What shall we do? Protest and return fire with fire? Point out the practical (and sometimes, doctrinal) Pelagianism of our less Calvinistic brothers? Become defensive and try to answer each accusation point-by-point? I don't think that response is called for. Saying nothing of Proverbs 26:4 for the present, I instead recommend that we take the opportunity to examine ourselves and our ministries and see if there are any kernels of truth whatsoever in the accusations on which the caricatures are built. Enemies can help us even when they are trying to destroy us. Learning from them does not mean that we agree with the charges or judge them fair.

Caricatures die in the presence of long, consistent evidence to the contrary. Our agenda is not to be set by accusations (or even affirmations). We have the Word of God for that. Let's examine ourselves in the light of that Word and determine to live wholeheartedly for our crucified and risen Savior. Critics will come and critics will go. What ultimately matters faithfulness to our Lord expressed through obedience to His Word.

HT: Carl Trueman

'The Doctrine of the Godliness which Is Caused by the Justification of the Heart'

--Martin Luther defining progressive sanctification, in What Luther Says: A Practical In-Home Anthology for the Active Christian (St. Louis: Concordia, 1959), 720

Self-Denial Is Not Self-Destruction

One more from our friend Hendrikus:

Self-denial through the Spirit is the opposite of self-destruction--it is a crossing of the boundaries which we, in our egotism and addiction to the world, have imposed upon ourselves. Self-denial is thus in reality self-enlargement--we become ourselves again as God wanted us to be in the first place.

--Hendrikus Berkhof, Christian Faith, 469

04 March 2010


[A] person's security in God frees him from constantly having to prove himself, so freeing his time and energy to use the divinely received love for the benefit of the neighbor--in word and deed, in witness and service, in availability and aid.

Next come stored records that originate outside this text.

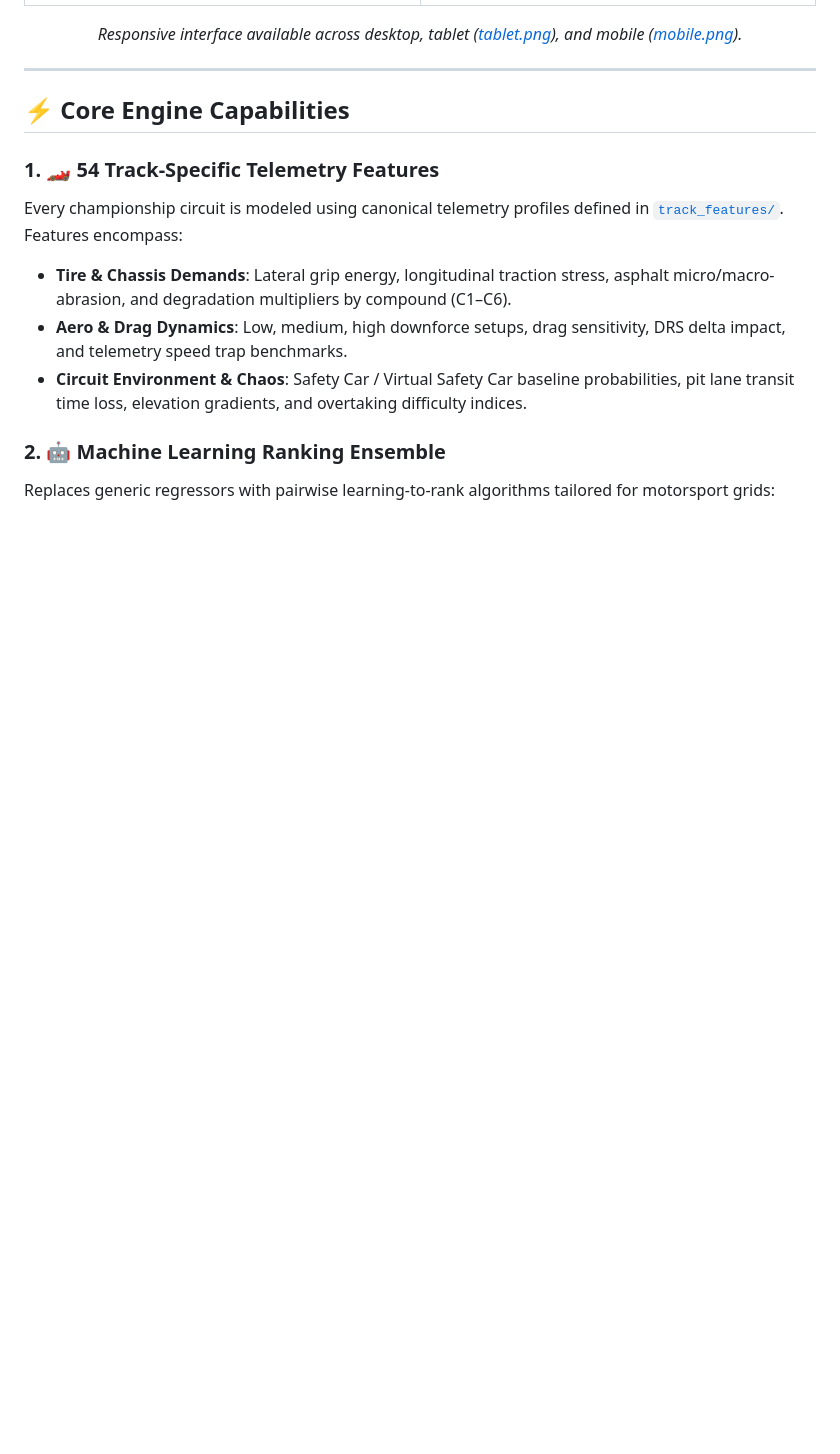
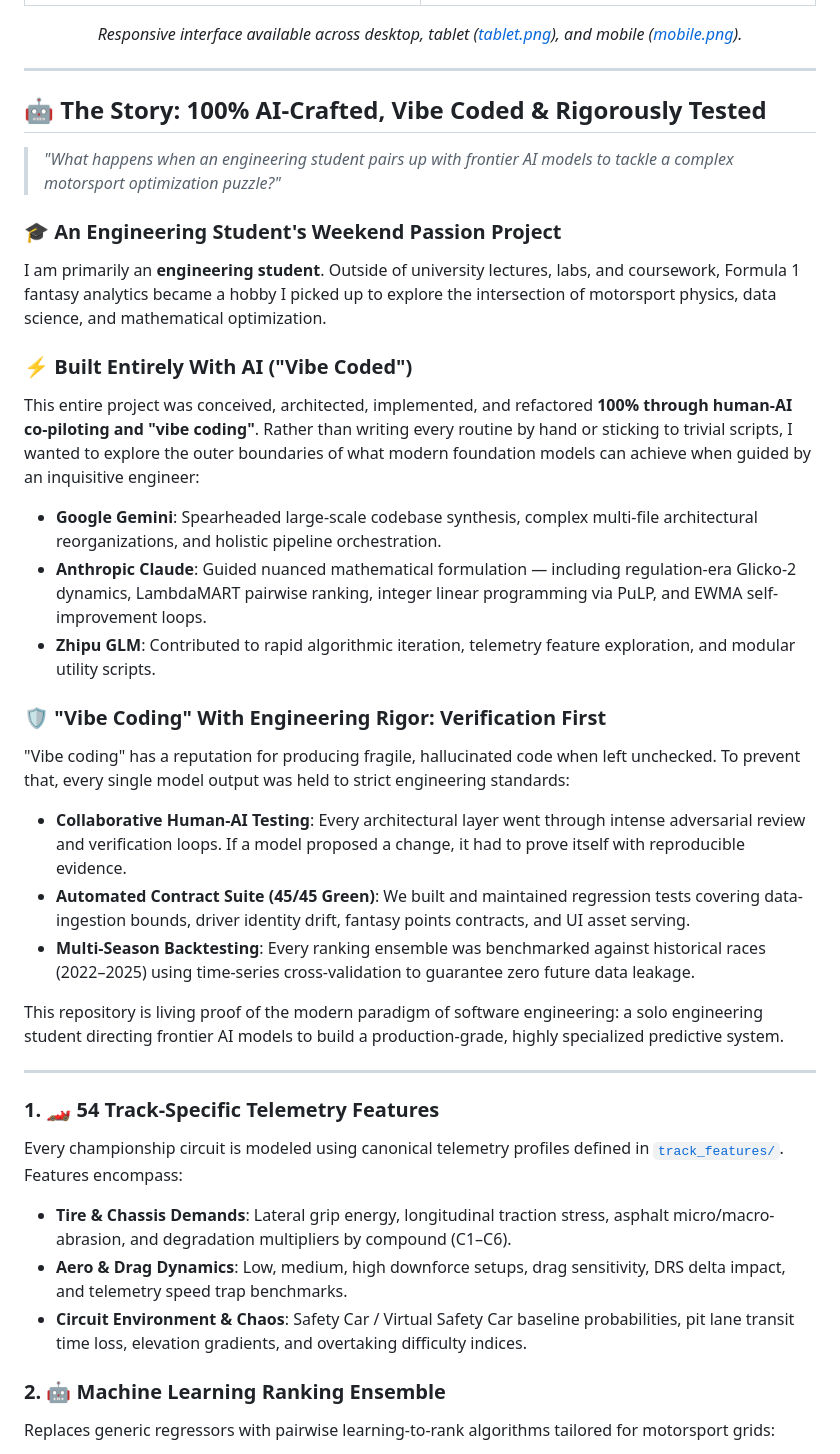
Before and after one commit to Retr0-908/F1-Prediction-engine, a Markdown page: README.md, the part around the change. GitHub-like rendering; blank space fills up the shorter version.

Commit message:
docs: add AI vibe-coding story, student background, and model attribution

```diff
--- a/README.md
+++ b/README.md
@@ -37,7 +37,30 @@ An advanced, production-grade **Formula 1 Fantasy Prediction & Lineup Optimizati
 
 ---
 
-## ⚡ Core Engine Capabilities
+## 🤖 The Story: 100% AI-Crafted, Vibe Coded & Rigorously Tested
+
+> *"What happens when an engineering student pairs up with frontier AI models to tackle a complex motorsport optimization puzzle?"*
+
+### 🎓 An Engineering Student's Weekend Passion Project
+I am primarily an **engineering student**. Outside of university lectures, labs, and coursework, Formula 1 fantasy analytics became a hobby I picked up to explore the intersection of motorsport physics, data science, and mathematical optimization.
+
+### ⚡ Built Entirely With AI ("Vibe Coded")
+This entire project was conceived, architected, implemented, and refactored **100% through human-AI co-piloting and "vibe coding"**. Rather than writing every routine by hand or sticking to trivial scripts, I wanted to explore the outer boundaries of what modern foundation models can achieve when guided by an inquisitive engineer:
+
+- **Google Gemini**: Spearheaded large-scale codebase synthesis, complex multi-file architectural reorganizations, and holistic pipeline orchestration.
+- **Anthropic Claude**: Guided nuanced mathematical formulation — including regulation-era Glicko-2 dynamics, LambdaMART pairwise ranking, integer linear programming via PuLP, and EWMA self-improvement loops.
+- **Zhipu GLM**: Contributed to rapid algorithmic iteration, telemetry feature exploration, and modular utility scripts.
+
+### 🛡️ "Vibe Coding" With Engineering Rigor: Verification First
+"Vibe coding" has a reputation for producing fragile, hallucinated code when left unchecked. To prevent that, every single model output was held to strict engineering standards:
+
+- **Collaborative Human-AI Testing**: Every architectural layer went through intense adversarial review and verification loops. If a model proposed a change, it had to prove itself with reproducible evidence.
+- **Automated Contract Suite (45/45 Green)**: We built and maintained regression tests covering data-ingestion bounds, driver identity drift, fantasy points contracts, and UI asset serving.
+- **Multi-Season Backtesting**: Every ranking ensemble was benchmarked against historical races (2022–2025) using time-series cross-validation to guarantee zero future data leakage.
+
+This repository is living proof of the modern paradigm of software engineering: a solo engineering student directing frontier AI models to build a production-grade, highly specialized predictive system.
+
+---
 
 ### 1. 🏎️ 54 Track-Specific Telemetry Features
 Every championship circuit is modeled using canonical telemetry profiles defined in [`track_features/`](track_features/). Features encompass:
```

So in his renewal man is freed from himself and becomes ex-centric.

--Hendrikus Berkhof, Christian Faith, 461

03 March 2010

The Relaxation Inspires the Effort

The man who is relaxed because of what God has done for him will through that relaxation lose his preoccupation with self and forget himself, and be prompted into fruitfulness. . . . It is precisely the relaxation that inspires to effort. . . . Only he who no longer needs to serve himself with his works is able, since he is now free from himself, to do really 'good works,' works that mean something for the Other and the others.

--Hendrikus Berkhof, Dutch theologian who died in 1995, in Christian Faith: An Introduction to the Study of the Faith (trans. Sierd Woudstra; Grand Rapids: Eerdmans, 1979), 453; cf. 473